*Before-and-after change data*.
--------------------------------

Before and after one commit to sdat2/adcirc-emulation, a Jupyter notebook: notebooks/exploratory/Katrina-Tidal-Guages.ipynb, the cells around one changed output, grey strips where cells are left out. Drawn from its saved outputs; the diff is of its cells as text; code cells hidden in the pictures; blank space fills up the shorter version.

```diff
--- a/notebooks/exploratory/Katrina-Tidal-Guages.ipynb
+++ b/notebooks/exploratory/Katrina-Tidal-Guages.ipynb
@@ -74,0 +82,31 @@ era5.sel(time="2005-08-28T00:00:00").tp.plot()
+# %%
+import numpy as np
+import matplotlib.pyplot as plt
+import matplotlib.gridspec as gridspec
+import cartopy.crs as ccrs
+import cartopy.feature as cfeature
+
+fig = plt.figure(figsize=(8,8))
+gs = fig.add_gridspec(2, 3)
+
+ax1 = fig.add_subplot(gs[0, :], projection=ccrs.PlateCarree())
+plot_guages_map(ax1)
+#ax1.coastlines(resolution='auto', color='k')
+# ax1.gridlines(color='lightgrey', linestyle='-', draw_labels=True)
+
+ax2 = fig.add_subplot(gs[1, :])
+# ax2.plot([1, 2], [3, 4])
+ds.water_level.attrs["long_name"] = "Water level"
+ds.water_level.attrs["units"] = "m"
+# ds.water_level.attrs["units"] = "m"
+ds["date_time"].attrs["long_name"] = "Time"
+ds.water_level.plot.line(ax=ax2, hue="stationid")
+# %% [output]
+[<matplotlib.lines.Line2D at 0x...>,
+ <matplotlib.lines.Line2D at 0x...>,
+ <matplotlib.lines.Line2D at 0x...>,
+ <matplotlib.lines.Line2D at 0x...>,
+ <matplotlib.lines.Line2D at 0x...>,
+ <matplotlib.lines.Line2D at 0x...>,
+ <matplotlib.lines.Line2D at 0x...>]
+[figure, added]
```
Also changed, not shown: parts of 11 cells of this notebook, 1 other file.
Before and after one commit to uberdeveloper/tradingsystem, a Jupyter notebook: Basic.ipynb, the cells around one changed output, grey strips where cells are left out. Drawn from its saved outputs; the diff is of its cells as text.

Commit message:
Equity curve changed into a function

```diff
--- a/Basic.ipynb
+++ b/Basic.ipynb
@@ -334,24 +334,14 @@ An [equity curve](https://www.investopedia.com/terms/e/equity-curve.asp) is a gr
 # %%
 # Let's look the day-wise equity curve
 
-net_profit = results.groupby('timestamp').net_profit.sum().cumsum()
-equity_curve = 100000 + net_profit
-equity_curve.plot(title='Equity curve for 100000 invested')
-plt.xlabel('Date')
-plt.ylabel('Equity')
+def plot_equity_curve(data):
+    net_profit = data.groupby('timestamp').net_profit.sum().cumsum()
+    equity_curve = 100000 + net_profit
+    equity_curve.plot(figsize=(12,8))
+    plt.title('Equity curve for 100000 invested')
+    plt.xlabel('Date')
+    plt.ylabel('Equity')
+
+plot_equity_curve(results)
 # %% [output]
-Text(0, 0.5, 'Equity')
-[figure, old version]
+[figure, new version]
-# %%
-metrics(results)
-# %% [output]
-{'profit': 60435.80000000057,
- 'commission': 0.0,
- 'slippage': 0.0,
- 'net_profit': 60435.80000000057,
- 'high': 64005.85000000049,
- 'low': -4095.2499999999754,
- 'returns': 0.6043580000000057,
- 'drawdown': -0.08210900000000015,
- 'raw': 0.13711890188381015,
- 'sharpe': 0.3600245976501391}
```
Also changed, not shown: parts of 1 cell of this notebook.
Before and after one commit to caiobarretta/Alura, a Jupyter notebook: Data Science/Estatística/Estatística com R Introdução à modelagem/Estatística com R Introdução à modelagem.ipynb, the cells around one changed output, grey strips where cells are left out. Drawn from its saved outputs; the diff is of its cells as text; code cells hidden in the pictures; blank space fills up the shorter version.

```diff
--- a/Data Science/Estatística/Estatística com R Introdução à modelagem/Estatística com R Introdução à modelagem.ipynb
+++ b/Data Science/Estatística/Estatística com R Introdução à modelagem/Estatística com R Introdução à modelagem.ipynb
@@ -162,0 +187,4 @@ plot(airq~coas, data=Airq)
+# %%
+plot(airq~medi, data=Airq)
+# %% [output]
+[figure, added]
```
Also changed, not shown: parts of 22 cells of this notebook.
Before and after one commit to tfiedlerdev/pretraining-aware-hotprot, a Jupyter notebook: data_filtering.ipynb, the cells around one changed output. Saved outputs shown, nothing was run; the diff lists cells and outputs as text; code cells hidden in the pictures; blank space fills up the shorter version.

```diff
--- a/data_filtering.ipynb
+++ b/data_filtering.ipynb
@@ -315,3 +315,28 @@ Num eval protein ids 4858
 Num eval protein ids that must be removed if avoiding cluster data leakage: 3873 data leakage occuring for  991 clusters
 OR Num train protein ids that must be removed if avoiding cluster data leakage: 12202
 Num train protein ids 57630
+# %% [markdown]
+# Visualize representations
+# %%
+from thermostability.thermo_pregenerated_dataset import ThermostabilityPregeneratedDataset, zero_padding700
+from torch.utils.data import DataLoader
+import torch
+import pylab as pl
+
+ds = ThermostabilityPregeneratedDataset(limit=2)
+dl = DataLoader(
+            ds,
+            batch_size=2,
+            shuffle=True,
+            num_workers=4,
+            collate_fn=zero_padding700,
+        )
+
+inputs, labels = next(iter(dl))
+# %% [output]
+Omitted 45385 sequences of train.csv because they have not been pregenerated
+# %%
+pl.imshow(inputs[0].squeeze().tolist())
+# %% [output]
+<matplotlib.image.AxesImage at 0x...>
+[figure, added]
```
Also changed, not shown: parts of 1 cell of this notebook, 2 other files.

--------------------------------

*EXERCISE INSTRUCTIONS*. Within the entries, determine the count of lines containing the string "cells" and output it alone.

*OUTPUT*. 6